:: Material to process ::
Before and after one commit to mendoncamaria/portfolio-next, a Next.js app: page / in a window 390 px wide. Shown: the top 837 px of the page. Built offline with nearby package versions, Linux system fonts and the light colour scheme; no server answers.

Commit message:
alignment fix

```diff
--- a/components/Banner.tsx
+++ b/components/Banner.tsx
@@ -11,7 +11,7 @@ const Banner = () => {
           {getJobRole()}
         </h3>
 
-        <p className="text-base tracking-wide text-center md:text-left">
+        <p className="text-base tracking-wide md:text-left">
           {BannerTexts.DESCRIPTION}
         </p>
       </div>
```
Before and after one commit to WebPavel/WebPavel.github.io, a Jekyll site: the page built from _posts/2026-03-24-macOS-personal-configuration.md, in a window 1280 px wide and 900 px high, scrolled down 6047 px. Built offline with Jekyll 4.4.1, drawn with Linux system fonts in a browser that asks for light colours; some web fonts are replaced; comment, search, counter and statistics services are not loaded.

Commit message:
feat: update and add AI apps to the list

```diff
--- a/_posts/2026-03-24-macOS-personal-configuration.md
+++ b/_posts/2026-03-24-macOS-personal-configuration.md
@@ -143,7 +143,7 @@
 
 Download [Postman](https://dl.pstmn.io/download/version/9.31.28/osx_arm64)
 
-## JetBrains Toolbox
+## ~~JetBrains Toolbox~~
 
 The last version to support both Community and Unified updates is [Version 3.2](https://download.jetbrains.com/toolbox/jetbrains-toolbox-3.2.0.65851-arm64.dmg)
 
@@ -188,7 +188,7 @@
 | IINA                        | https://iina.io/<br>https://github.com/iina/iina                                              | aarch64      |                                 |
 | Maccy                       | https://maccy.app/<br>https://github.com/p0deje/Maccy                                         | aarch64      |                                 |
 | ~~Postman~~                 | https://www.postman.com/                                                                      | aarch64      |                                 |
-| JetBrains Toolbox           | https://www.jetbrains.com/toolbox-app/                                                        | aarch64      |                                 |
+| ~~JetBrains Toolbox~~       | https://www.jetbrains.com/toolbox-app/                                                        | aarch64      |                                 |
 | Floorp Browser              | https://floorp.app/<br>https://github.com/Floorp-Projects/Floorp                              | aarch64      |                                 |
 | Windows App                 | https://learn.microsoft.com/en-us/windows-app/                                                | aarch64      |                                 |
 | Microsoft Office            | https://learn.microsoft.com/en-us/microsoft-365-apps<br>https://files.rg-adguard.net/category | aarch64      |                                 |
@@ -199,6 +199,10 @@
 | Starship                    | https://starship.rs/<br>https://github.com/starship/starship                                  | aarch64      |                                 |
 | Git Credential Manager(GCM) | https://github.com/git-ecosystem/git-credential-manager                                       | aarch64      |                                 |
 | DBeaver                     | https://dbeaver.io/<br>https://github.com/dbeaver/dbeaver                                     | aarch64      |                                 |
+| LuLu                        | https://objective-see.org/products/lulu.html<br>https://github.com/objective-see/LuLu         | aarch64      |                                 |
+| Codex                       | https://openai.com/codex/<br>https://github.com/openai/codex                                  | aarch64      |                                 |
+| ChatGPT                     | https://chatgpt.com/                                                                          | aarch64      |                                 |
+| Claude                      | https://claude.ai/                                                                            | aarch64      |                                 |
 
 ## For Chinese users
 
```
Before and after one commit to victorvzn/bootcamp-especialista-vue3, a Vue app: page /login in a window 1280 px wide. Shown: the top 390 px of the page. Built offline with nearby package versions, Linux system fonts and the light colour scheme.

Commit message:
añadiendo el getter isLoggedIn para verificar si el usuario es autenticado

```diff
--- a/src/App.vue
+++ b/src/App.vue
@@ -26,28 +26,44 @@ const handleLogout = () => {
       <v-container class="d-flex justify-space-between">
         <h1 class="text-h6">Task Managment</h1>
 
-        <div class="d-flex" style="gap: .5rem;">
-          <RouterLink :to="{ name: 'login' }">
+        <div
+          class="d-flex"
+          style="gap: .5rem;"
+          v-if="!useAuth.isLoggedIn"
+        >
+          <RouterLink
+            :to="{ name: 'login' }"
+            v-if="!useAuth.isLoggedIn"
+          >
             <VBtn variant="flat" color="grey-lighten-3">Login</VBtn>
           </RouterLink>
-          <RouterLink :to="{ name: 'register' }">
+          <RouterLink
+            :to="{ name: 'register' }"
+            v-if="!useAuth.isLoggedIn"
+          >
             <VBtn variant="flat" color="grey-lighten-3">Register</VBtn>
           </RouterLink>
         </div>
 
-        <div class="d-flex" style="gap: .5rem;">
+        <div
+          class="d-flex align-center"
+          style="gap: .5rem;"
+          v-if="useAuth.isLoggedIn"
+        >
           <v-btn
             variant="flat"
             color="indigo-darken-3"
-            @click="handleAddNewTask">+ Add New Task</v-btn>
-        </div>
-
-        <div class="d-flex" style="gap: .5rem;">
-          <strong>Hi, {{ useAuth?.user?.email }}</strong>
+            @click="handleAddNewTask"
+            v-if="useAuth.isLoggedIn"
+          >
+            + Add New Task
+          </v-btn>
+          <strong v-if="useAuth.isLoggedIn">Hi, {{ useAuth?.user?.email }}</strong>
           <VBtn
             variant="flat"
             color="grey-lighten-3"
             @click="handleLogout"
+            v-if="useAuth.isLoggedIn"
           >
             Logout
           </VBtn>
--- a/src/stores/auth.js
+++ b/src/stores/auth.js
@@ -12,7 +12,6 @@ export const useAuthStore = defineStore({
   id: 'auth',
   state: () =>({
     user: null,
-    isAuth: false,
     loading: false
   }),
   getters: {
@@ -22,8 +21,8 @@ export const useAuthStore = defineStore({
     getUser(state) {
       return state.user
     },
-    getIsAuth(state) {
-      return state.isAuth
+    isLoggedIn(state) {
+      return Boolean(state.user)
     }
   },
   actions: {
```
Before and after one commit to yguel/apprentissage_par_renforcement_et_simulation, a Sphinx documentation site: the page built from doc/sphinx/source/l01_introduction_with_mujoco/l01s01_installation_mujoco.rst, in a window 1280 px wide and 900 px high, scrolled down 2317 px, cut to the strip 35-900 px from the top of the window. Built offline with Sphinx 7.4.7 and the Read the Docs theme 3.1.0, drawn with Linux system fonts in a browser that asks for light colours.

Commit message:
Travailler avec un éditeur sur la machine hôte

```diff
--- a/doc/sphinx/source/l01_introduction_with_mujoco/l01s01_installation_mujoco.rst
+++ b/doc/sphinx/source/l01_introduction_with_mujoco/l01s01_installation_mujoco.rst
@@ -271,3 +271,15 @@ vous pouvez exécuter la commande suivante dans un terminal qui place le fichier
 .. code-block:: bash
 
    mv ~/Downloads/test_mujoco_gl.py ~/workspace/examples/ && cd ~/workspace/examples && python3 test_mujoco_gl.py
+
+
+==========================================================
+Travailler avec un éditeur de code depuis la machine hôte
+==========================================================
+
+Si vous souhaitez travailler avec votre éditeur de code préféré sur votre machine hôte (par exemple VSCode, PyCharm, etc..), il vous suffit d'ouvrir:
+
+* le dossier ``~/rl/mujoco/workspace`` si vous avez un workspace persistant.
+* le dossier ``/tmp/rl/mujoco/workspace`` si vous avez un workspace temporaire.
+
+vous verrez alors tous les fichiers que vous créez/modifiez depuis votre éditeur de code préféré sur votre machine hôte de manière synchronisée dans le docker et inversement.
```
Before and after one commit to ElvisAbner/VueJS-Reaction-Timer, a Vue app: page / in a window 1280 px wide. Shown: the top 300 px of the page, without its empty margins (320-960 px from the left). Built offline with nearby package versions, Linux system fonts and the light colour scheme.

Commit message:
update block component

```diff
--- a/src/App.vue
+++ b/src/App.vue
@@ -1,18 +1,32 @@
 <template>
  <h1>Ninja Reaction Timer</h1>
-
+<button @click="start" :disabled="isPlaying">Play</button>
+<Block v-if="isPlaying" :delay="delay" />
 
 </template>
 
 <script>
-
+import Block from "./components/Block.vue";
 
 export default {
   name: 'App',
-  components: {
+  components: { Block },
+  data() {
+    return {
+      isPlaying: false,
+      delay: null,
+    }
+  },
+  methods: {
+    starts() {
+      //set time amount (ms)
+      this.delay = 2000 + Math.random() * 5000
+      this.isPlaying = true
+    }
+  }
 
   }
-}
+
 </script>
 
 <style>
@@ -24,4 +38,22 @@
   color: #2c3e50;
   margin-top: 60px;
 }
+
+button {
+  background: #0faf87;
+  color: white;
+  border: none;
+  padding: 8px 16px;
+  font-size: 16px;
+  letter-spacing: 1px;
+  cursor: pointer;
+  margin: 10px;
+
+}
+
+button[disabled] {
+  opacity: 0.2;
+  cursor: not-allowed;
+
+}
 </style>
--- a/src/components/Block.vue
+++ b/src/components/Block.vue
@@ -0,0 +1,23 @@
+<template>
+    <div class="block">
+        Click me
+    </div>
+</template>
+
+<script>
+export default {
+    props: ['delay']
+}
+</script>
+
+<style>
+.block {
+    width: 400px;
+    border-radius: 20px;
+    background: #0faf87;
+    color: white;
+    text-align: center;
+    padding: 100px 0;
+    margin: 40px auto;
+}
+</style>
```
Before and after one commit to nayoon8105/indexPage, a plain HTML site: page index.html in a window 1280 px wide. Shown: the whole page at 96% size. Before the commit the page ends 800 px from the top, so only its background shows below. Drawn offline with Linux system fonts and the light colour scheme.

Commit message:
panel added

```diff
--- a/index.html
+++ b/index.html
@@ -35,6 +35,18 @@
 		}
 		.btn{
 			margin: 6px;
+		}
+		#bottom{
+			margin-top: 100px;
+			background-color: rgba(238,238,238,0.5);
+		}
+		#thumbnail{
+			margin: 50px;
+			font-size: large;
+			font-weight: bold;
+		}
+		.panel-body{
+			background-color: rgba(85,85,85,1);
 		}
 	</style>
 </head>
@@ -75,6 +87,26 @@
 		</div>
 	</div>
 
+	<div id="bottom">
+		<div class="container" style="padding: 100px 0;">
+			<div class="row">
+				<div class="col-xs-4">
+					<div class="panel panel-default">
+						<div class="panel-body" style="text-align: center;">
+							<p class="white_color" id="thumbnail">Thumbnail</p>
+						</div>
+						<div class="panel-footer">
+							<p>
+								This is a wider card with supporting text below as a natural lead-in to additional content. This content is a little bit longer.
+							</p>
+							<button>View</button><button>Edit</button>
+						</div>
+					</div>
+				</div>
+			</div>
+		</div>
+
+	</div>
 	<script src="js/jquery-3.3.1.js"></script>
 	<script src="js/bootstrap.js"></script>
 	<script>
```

:: Description of the task ::
A line qualifies when it holds the word "components"; report all qualifying lines from the records above.

:: Written solution ::
--- a/components/Banner.tsx
+++ b/components/Banner.tsx
+import Block from "./components/Block.vue";
-  components: {
+  components: { Block },
--- a/src/components/Block.vue
+++ b/src/components/Block.vue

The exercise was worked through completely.